ABC News' Ariane de Vogue reports:
When Carter G. Phillips, one of the most respected Supreme Court lawyers in the country, took the podium last Tuesday he had to have known he’d face tough questions. But even an experienced practitioner like Phillips may not have been prepared for a bench so hot that 80 minutes were easily filled with questions coming from almost every seat causing a collective head swivel in the audience.
Justice Sonia Sotomayor at one point showed more passion than is usually seen in the ornate chamber.
Phillips was representing the State of California and arguing that a federal court order mandating the state to reduce its prison population by 40,000 over a two-year period was “extraordinary and unprecedented." He said the state was working to remedy the situation on its own with new construction and that the order would force the release of thousands of prisoners prematurely.
Justice Ruth Bader Ginsburg and Justice Sonia Sotomayor pounced. Ginsburg pointed out that one case challenging the conditions in the prison had been pending for 20 years. “How much longer do we have to wait?” she said.
Then it was Justice Sotomayor’s turn. She asked Phillips to give her “concrete details” of what California, mired in a fiscal crisis, could do on its own to alleviate the crowding. “Slow down from the rhetoric,” she warned Phillips.
Later she asked him: “When are you going to avoid the needless deaths that were reported in this record?

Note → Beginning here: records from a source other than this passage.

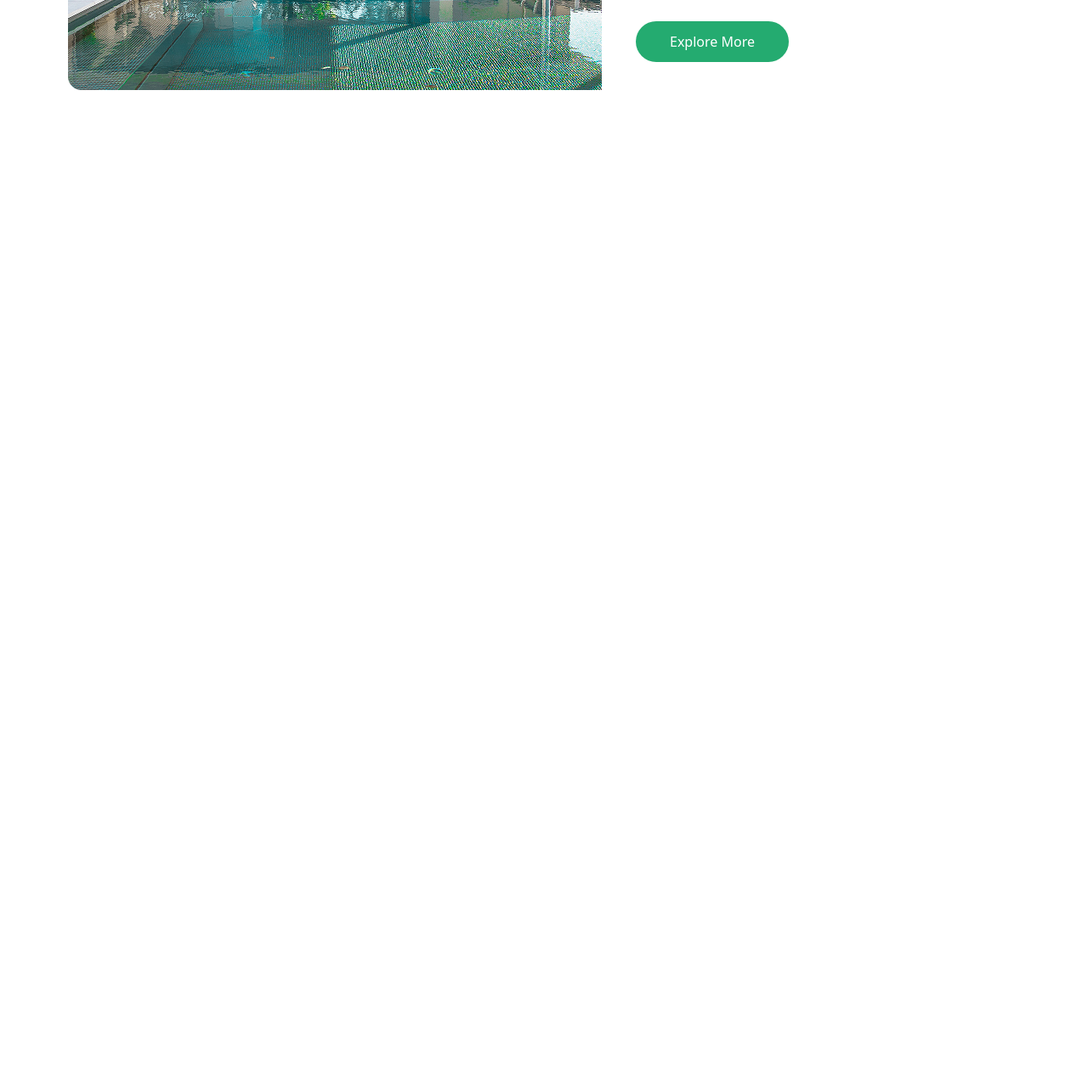
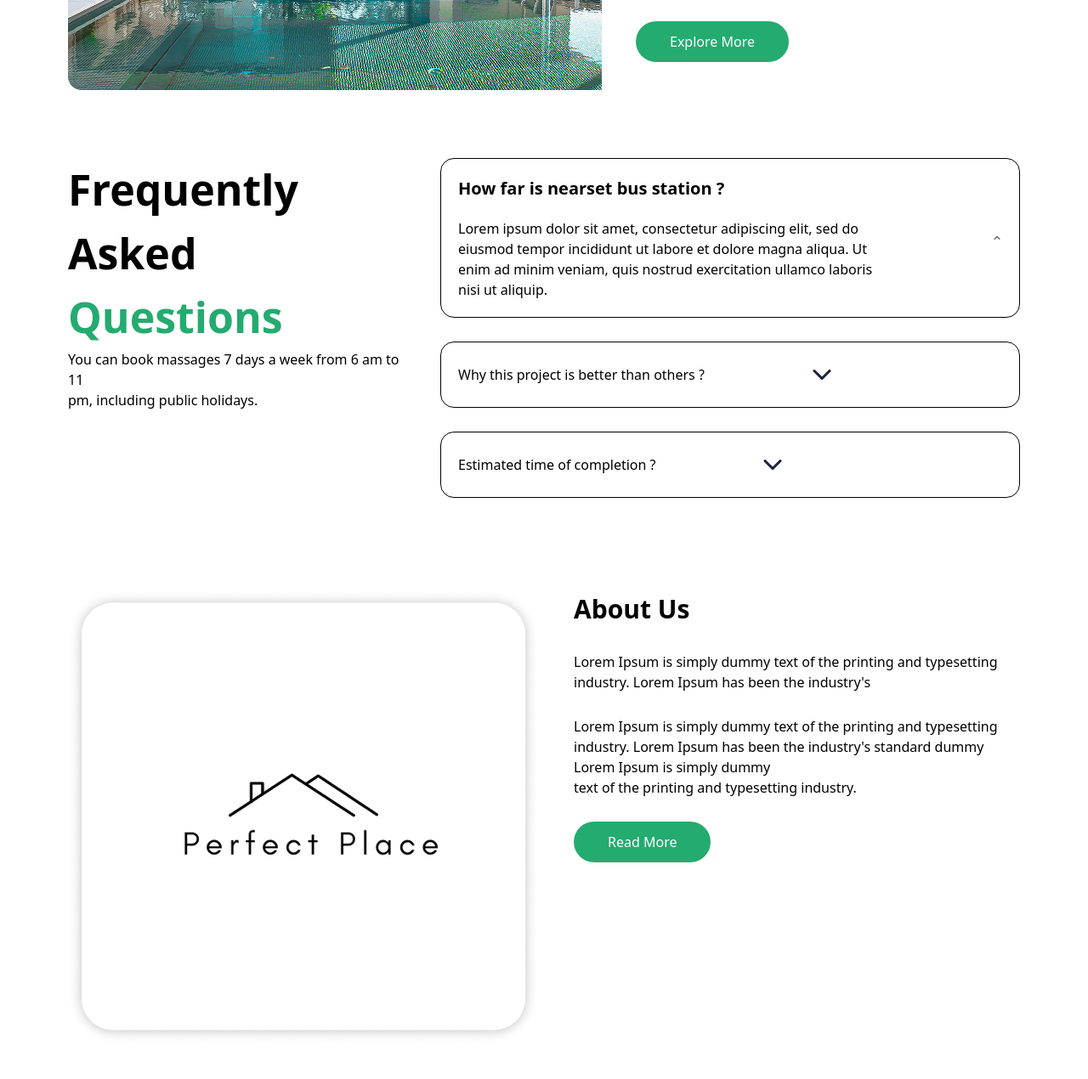
Before and after one commit to MuhammadsolehNusratzoda/sixth-project-in-git, a website: page src/page2.html in a window 1280 px wide. Shown: the part 1896-3166 px from the top of the page at 85% size. Before the commit the page ends 2042 px from the top, so only its background shows below. Drawn offline with nearby package versions, Linux system fonts and the light colour scheme; files that its build step writes are made by us from their sources.

Commit message:
about the company

```diff
--- a/src/page2.html
+++ b/src/page2.html
@@ -94,6 +94,40 @@
                 <button class="px-10 py-3 bg-[#24AB70] rounded-3xl text-white">Explore More</button>
             </div>
         </div>
+        <div class="lg:flex block gap-10 max-w-300 m-auto p-10 justify-between">
+            <div>
+                <h1 class="text-[50px] font-bold">Frequently Asked <span class="text-[#24AB70]">Questions</span></h1>
+                <p>You can book massages 7 days a week from 6 am to 11 <br> pm, including public holidays.</p>
+            </div>
+            <div>
+                <div class="flex gap-30 items-center p-5 border border-solid border-black rounded-2xl w-170.5 mb-7">
+                    <div>
+                        <h1 class="text-[20px] font-bold mb-5">How far is nearset bus station ?</h1>
+                        <p>Lorem ipsum dolor sit amet, consectetur adipiscing elit, sed do eiusmod tempor  incididunt ut labore et dolore magna aliqua. Ut enim ad minim veniam, quis nostrud exercitation ullamco laboris nisi ut aliquip.</p>
+                    </div>
+                    <div>
+                        <img src="./Group 10878.png" alt="">
+                    </div>
+                </div>
+                <div class="flex gap-30 items-center p-5 border border-solid border-black rounded-2xl w-170.5 mb-7">
+                    <p>Why this project is better than others ?</p>
+                    <img src="./Group 10872.png" alt="">
+                </div>
+                <div class="flex gap-30 items-center p-5 border border-solid border-black rounded-2xl w-170.5 mb-7">
+                    <p>Estimated time of completion ?</p>
+                    <img src="./Group 10872.png" alt="">
+                </div>
+            </div>
+        </div>
+        <div class="lg:flex block gap-10 max-w-300 m-auto p-10 justify-between">
+            <img src="./Perfect Place 1 (1).png" alt="">
+            <div>
+                <h1 class="text-[30px] font-bold mb-7">About Us</h1>
+                <p class="mb-7">Lorem Ipsum is simply dummy text of the printing and typesetting <br> industry. Lorem Ipsum has been the industry's </p>
+                <p class="mb-7">Lorem Ipsum is simply dummy text of the printing and typesetting <br> industry. Lorem Ipsum has been the industry's standard dummy Lorem Ipsum is simply dummy <br> text of the printing and typesetting industry.</p>
+                <button class="px-10 py-3 bg-[#24AB70] rounded-3xl text-white">Read More</button>
+            </div>
+        </div>
     </header>
 </body>
 </html>
```
Also changed, not shown: src/Group 10872.png (added), src/Group 10878.png (added), src/Perfect Place 1 (1).png (added).
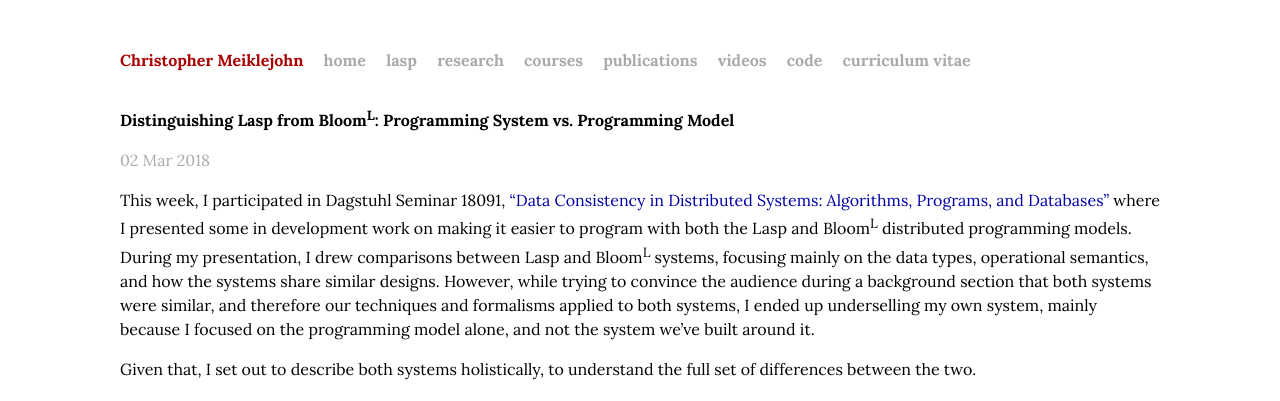
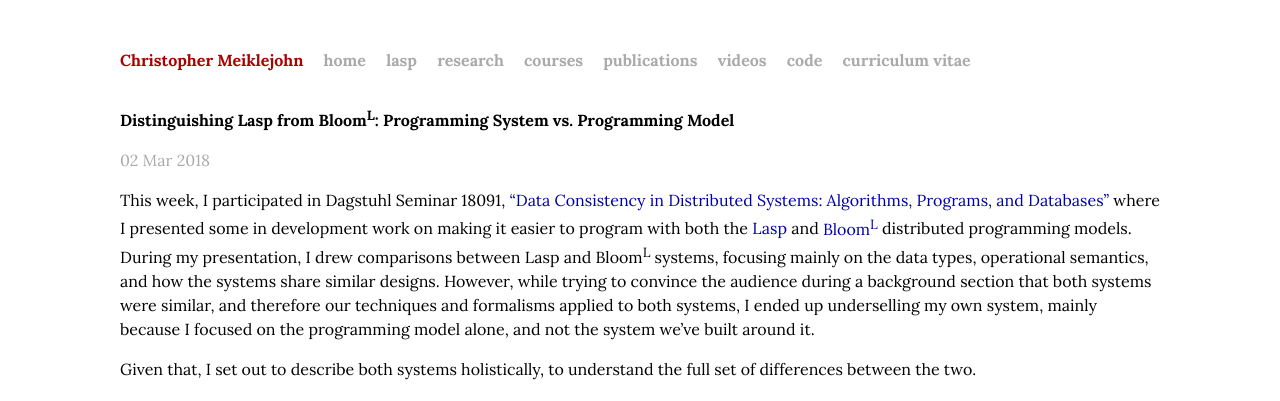
Before and after one commit to cmeiklejohn/cmeiklejohn.github.io, a Jekyll site: the page built from _posts/2018-03-02-lasp-vs-bloom.markdown, in a window 1280 px wide. Shown: the top 401 px of the page. Built offline with Jekyll 4.4.1, drawn with Linux system fonts in a browser that asks for light colours; comment, search, counter and statistics services are not loaded; some of the changed lines change nothing that is shown.

Commit message:
Improvements

```diff
--- a/_posts/2018-03-02-lasp-vs-bloom.markdown
+++ b/_posts/2018-03-02-lasp-vs-bloom.markdown
@@ -6,7 +6,7 @@ categories: lasp
 group: syncfree
 ---
 
-This week, I participated in Dagstuhl Seminar 18091, ["Data Consistency in Distributed Systems: Algorithms, Programs, and Databases"](https://www.dagstuhl.de/en/program/calendar/semhp/?semnr=18091) where I presented some in development work on making it easier to program with both the Lasp and Bloom<sup>L</sup> distributed programming models.  During my presentation, I drew comparisons between Lasp and Bloom<sup>L</sup> systems, focusing mainly on the data types, operational semantics, and how the systems share similar designs.  However, while trying to convince the audience during a background section that both systems were similar, and therefore our techniques and formalisms applied to both systems, I ended up underselling my own system, mainly because I focused on the programming model alone, and not the system we've built around it.
+This week, I participated in Dagstuhl Seminar 18091, ["Data Consistency in Distributed Systems: Algorithms, Programs, and Databases"](https://www.dagstuhl.de/en/program/calendar/semhp/?semnr=18091) where I presented some in development work on making it easier to program with both the [Lasp](https://dl.acm.org/citation.cfm?id=2790449.2790525) and [Bloom<sup>L</sup>](https://dl.acm.org/citation.cfm?id=2391230) distributed programming models.  During my presentation, I drew comparisons between Lasp and Bloom<sup>L</sup> systems, focusing mainly on the data types, operational semantics, and how the systems share similar designs.  However, while trying to convince the audience during a background section that both systems were similar, and therefore our techniques and formalisms applied to both systems, I ended up underselling my own system, mainly because I focused on the programming model alone, and not the system we've built around it.
 
 Given that, I set out to describe both systems holistically, to understand the full set of differences between the two.
 
```
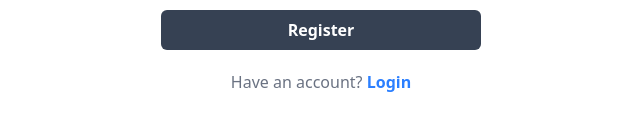
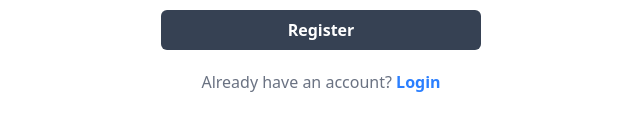
Before and after one commit to JulhanAbdulMalik/learn-react, a React (Vite) app: page /register in a window 1280 px wide. Shown: the part 590-720 px from the top of the page, without its empty margins (319-959 px from the left). Built offline with nearby package versions, Linux system fonts and the light colour scheme.

Commit message:
update Conditional Rendering

```diff
--- a/src/components/Layouts/AuthLayouts.jsx
+++ b/src/components/Layouts/AuthLayouts.jsx
@@ -1,14 +1,41 @@
+import { Link } from "react-router-dom";
+
 const AuthLayout = (props) => {
-  const { children, title, deskription } = props;
+  const { children, title, description, type } = props;
   return (
     <div className="flex justify-center min-h-screen items-center">
       <div className="w-full max-w-xs">
         <h1 className="text-3xl font-bold mb-2 text-gray-700">{title}</h1>
-        <p className="font-regular text-slate-500 mb-8">{deskription}</p>
+        <p className="font-regular text-slate-500 mb-8">{description}</p>
         {children}
+
+        <NavigationConditional type={type} />
       </div>
     </div>
   );
 };
 
+// Conditional Rendering
+const NavigationConditional = ({ type }) => {
+  if (type === "login") {
+    return (
+      <p className="text-gray-500 text-center mt-5">
+        Don't have an account?{" "}
+        <Link to="/register" className="text-blue-500 font-bold">
+          Register
+        </Link>
+      </p>
+    );
+  } else {
+    return (
+      <p className="text-gray-500 text-center mt-5">
+        Already have an account?{" "}
+        <Link to="/login" className="text-blue-500 font-bold">
+          Login
+        </Link>
+      </p>
+    );
+  }
+};
+
 export default AuthLayout;
--- a/src/components/Pages/login.jsx
+++ b/src/components/Pages/login.jsx
@@ -1,20 +1,14 @@
 import AuthLayout from "../Layouts/AuthLayouts";
 import FormLogin from "../Fragments/FormLogin";
-import { Link } from "react-router-dom";
 
 const LoginPage = () => {
   return (
     <AuthLayout
       title="Login"
-      deskription="Welcome, please login to your account to continue."
+      description="Welcome, please login to your account to continue."
+      type="login"
     >
       <FormLogin />
-      <p className="text-gray-500 text-center mt-5">
-        Don't have an account?{" "}
-        <Link to="/register" className="text-blue-500 font-bold">
-          Register
-        </Link>
-      </p>
     </AuthLayout>
   );
 };
--- a/src/components/Pages/register.jsx
+++ b/src/components/Pages/register.jsx
@@ -1,20 +1,14 @@
 import AuthLayout from "../Layouts/AuthLayouts";
 import FormRegister from "../Fragments/FormRegister";
-import { Link } from "react-router-dom";
 
 const RegisterPage = () => {
   return (
     <AuthLayout
       title="Register"
-      deskription="Welcome, please register to your account to continue."
+      description="Welcome, please register to your account to continue."
+      type="register"
     >
       <FormRegister />
-      <p className="text-gray-500 text-center mt-5">
-        Have an account?{" "}
-        <Link to="/login" className="text-blue-500 font-bold">
-          Login
-        </Link>
-      </p>
     </AuthLayout>
   );
 };
```
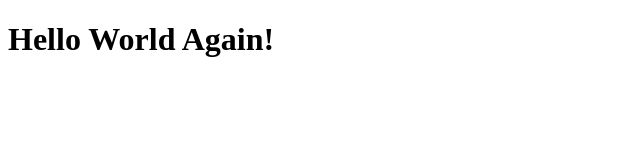
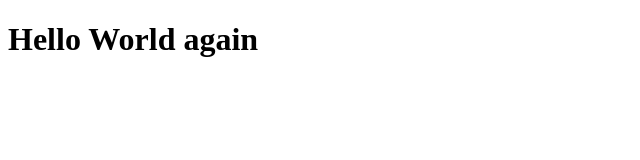
Before and after one commit to cholman10/MyFirstWebApp, a plain HTML site: page index.html in a window 1280 px wide. Shown: the full height of the page, 0-640 px from the left. Drawn offline with Linux system fonts and the light colour scheme.

Commit message:
Update index.html

```diff
--- a/index.html
+++ b/index.html
@@ -6,6 +6,6 @@
     <title>Hello World</title>
 </head>
 <body>
-    <h1>Hello World Again!</h1>
+    <h1>Hello World again</h1>
 </body>
 </html>
```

When are you going to avoid or get around people sitting in their feces for days in a dazed state? When are you going to get to a point where you are going to deliver care that is going to be adequate?”
For a half moment the chamber was quiet. Then Justice Scalia lightly scolded her tone. “Don’t be rhetorical” he said.
Former Justice Byron White once said that with the addition of each new member the chemistry of the whole Court changes. With four new justices in recent years the Court is settling into a new dynamic.
–Ariane de Vogue